--- Work task ---
An exact copy of the entries is required, excluding any pictures.

(Source data)
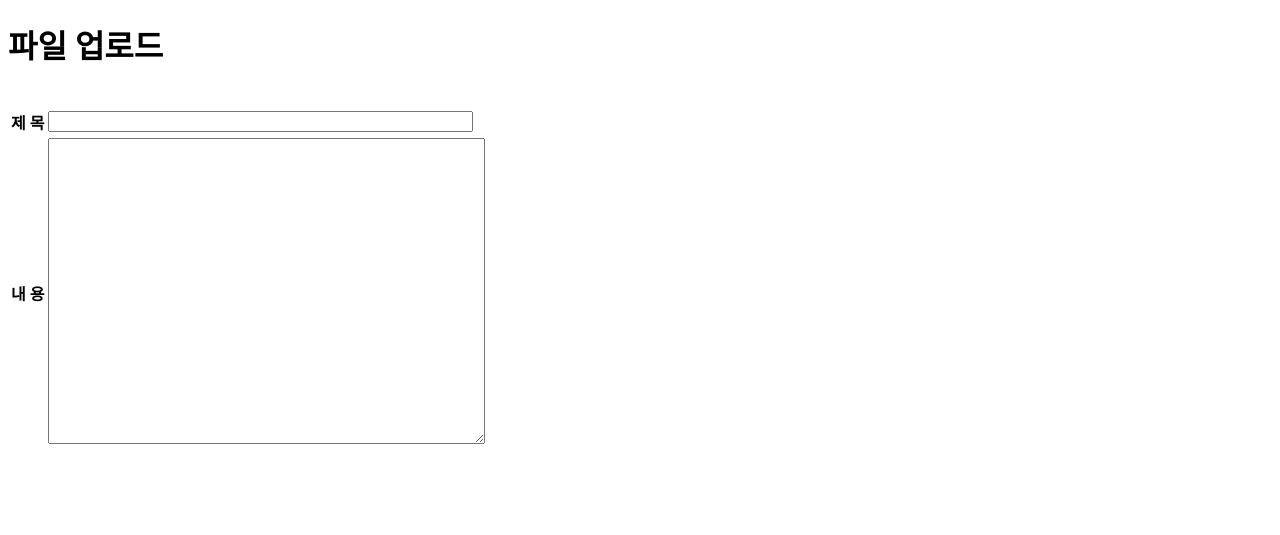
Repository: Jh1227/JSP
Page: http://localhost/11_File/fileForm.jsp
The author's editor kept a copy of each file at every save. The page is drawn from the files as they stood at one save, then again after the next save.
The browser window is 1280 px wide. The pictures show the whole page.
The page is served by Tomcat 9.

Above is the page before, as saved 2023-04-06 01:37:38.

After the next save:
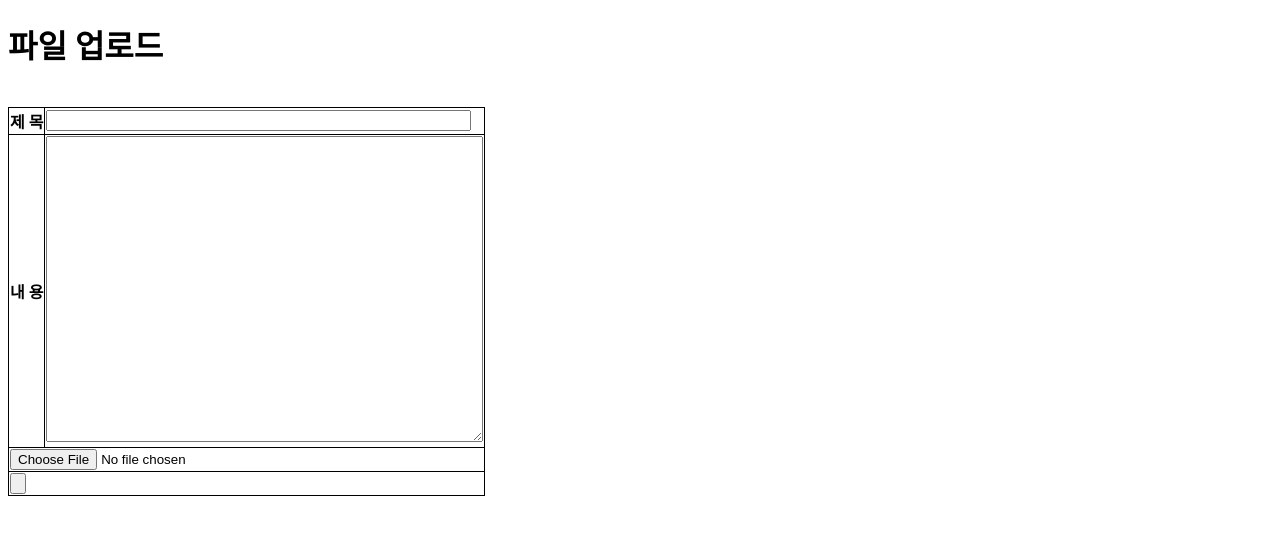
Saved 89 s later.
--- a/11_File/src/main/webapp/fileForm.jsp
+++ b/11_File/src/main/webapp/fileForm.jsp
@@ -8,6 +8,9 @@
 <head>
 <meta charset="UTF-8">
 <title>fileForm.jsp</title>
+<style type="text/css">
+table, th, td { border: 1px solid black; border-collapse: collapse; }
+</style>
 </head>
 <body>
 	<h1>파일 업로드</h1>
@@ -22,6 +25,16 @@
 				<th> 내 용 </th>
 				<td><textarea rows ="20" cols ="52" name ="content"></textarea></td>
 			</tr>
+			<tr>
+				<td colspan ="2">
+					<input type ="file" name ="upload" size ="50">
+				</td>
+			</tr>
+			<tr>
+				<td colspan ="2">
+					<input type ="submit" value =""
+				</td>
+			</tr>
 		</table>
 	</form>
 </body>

--- Answer to the problem ---
Repository: Jh1227/JSP
Page: http://localhost/11_File/fileForm.jsp
The author's editor kept a copy of each file at every save. The page is drawn from the files as they stood at one save, then again after the next save.
The browser window is 1280 px wide. The pictures show the whole page.
The page is served by Tomcat 9.

Above is the page before, as saved 2023-04-06 01:37:38.

After the next save:
Saved 89 s later.
--- a/11_File/src/main/webapp/fileForm.jsp
+++ b/11_File/src/main/webapp/fileForm.jsp
@@ -8,6 +8,9 @@
 <head>
 <meta charset="UTF-8">
 <title>fileForm.jsp</title>
+<style type="text/css">
+table, th, td { border: 1px solid black; border-collapse: collapse; }
+</style>
 </head>
 <body>
 	<h1>파일 업로드</h1>
@@ -22,6 +25,16 @@
 				<th> 내 용 </th>
 				<td><textarea rows ="20" cols ="52" name ="content"></textarea></td>
 			</tr>
+			<tr>
+				<td colspan ="2">
+					<input type ="file" name ="upload" size ="50">
+				</td>
+			</tr>
+			<tr>
+				<td colspan ="2">
+					<input type ="submit" value =""
+				</td>
+			</tr>
 		</table>
 	</form>
 </body>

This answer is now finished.